By Jed Horowitz
NEW YORK, Jan 30 (Reuters) - The baby in E*Trade TV commercials may be the first on his block to boast that he got in on a hot Wall Street IPO.
E*Trade Financial Corp said Thursday it formed a “retail alliance” giving its customers access to initial public offerings and follow-on offerings underwritten by middle-market investment bank Jefferies LLC.
Jefferies is not Wall Street’s biggest underwriter of newly public companies, but E*Trade is betting that it can score points with investors by guaranteeing access to IPOs that brokerage firms normally reserve for their best customers.
Getting in on the ground floor of a newly traded company does not guarantee a quick profit, as investors learned with the disastrous IPO of Facebook in 2012. However, many so-called retail investors are frustrated when they cannot get access to popular new issues that their brokerage firm is doling out to favored institutions and wealthy clients.
E*Trade President Navtej Nandra said in a prepared statement that any client, regardless of account size or length of relationship with the broker, can participate in a Jefferies offering if they meet suitability criteria and submit bids to buy at the offering price or higher.
The discount brokerage firm, which is recovering from a near-fatal venture into mortgage lending in the years leading up to the 2008 financial crisis, said customers can monitor offerings through customized alerts and make offers through its on-line New Issue Center. Shares are allocated according to “rules-based” criteria that gives every eligible participant equal access, a spokesman said.
Jefferies, a subsidiary of Leucadia National Corp that focuses on raising capital for media, real estate investment trusts, healthcare and financial firms, ranked 13th last year as a global underwriter of IPOs, with 33 deals and a 1.9 percent market share, according to Thomson Reuters data.
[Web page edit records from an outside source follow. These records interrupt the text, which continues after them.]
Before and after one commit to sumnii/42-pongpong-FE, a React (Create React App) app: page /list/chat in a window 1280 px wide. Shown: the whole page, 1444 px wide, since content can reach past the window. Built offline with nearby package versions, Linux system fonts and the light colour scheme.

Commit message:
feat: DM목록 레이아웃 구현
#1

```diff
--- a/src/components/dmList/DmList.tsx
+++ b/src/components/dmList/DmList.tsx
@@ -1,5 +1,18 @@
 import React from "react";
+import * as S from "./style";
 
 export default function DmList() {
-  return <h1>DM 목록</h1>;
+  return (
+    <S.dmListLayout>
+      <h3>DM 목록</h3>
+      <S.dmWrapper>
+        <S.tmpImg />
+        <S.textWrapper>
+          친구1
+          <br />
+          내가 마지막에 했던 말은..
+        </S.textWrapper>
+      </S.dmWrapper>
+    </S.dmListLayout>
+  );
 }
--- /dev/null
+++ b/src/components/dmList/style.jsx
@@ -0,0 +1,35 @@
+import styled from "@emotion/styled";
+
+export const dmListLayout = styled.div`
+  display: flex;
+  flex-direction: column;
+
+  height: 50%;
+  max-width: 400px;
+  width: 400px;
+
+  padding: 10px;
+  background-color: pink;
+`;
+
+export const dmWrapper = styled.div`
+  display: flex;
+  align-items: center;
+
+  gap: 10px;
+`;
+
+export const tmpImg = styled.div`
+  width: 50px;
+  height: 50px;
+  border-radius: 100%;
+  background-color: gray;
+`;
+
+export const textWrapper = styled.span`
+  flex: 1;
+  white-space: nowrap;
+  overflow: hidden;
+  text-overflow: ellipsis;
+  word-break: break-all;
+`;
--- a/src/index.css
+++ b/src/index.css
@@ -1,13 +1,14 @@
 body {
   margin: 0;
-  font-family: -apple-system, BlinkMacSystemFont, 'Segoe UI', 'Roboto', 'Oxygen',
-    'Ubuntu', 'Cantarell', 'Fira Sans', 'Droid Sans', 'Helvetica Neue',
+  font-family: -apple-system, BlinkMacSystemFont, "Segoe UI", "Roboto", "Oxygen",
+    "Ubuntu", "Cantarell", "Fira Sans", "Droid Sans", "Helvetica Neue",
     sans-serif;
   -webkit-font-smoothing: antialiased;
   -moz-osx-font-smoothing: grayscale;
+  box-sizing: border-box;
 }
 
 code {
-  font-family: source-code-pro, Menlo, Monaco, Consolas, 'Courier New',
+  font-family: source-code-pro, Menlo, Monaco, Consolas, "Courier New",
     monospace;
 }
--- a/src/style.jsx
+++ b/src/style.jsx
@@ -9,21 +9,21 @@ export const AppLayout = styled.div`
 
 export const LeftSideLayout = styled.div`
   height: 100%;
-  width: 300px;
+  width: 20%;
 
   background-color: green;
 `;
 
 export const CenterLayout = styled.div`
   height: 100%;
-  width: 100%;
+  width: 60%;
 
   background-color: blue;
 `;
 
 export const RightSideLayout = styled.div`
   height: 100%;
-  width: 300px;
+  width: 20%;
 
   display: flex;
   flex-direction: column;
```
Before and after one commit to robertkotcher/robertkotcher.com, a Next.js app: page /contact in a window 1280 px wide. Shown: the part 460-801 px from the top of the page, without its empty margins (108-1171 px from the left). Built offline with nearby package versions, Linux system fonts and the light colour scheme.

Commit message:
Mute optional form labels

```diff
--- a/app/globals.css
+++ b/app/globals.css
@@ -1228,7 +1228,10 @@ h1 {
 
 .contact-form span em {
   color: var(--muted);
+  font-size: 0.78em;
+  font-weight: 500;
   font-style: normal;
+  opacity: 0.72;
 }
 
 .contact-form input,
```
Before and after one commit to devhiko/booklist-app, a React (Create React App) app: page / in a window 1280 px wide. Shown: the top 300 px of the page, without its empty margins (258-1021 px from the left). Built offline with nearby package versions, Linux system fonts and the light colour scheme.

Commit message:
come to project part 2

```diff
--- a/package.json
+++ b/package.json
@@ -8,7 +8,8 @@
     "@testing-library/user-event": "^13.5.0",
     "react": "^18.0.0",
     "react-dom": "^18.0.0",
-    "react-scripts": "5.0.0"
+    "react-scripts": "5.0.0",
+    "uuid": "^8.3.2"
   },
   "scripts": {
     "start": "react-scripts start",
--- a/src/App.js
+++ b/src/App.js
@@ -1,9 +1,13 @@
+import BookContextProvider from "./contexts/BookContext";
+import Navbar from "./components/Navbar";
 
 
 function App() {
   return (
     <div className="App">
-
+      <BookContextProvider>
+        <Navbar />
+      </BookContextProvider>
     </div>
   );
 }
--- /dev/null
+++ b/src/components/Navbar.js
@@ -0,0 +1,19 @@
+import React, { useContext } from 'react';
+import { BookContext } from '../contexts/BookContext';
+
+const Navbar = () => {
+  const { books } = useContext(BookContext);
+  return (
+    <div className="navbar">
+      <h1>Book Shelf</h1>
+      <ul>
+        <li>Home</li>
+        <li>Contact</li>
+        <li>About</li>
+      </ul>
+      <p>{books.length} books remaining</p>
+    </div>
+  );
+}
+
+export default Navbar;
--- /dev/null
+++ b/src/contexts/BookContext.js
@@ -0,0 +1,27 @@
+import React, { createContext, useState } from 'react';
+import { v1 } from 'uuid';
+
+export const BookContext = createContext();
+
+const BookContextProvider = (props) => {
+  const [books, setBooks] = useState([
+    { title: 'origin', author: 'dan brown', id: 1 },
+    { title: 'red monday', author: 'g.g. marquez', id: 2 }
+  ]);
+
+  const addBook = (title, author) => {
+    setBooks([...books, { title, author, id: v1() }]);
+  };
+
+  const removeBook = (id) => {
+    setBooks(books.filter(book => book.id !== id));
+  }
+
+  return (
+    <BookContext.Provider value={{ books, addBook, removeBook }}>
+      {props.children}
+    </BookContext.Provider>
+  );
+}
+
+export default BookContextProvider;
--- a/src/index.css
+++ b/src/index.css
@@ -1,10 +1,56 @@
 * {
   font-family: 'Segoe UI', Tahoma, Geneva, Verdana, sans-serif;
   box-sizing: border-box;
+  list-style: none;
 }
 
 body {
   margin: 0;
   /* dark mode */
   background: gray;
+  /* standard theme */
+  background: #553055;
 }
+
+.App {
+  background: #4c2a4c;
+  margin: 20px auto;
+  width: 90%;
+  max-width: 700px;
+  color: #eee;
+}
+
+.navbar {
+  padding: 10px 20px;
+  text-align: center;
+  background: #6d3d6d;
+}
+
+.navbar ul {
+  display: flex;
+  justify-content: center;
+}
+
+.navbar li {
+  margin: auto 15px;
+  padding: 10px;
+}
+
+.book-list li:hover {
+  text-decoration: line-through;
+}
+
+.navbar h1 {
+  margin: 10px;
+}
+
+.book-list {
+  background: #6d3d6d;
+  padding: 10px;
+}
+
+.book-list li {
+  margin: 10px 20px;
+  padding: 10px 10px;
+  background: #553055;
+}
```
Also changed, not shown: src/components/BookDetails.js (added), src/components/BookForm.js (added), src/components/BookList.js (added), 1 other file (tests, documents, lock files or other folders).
In the United States, where E*Trade customers are most active, Jefferies was the 11th largest underwriter with 20 deals and a 2.6 percent market share.
Jefferies CEO Richard Handler said in a prepared statement that the arrangement with the discount broker should enhance its ability to get deals from corporate issuers. Companies often prefer Mom-and-pop investors who add stability to share prices because they trade less opportunistically than more sophisticated clients such as mutual funds.
Jefferies has a small wealth management unit, with fewer than 300 brokers.
E*Trade, which is recovering from a near-fatal venture into mortgage lending in the years leading up to the 2008 financial crisis, ended 2013 with 2.99 million brokerage accounts, up 3 percent from a year earlier. The firm, which last year installed a new team of executives, is focusing on cutting its loan portfolio and building new services for retail brokers.
E*Trade rivals such as Charles Schwab Corp have tried such arrangements in the past with larger firms than Jefferies, with little success. Brokers at big firms that want shares for their own customers are reluctant to see their investment bankers allocate them to competitors.
Spokespeople at Schwab and TD Ameritrade Holdings, the largest discount brokerage firms, did not immediately return requests for comment.
Spokesmen at Jefferies and E*Trade declined to comment on details of the pact, including whether the discount broker is guaranteed a percentage of each new Jefferies deal. (Reporting By Jed Horowitz; Editing by David Gregorio)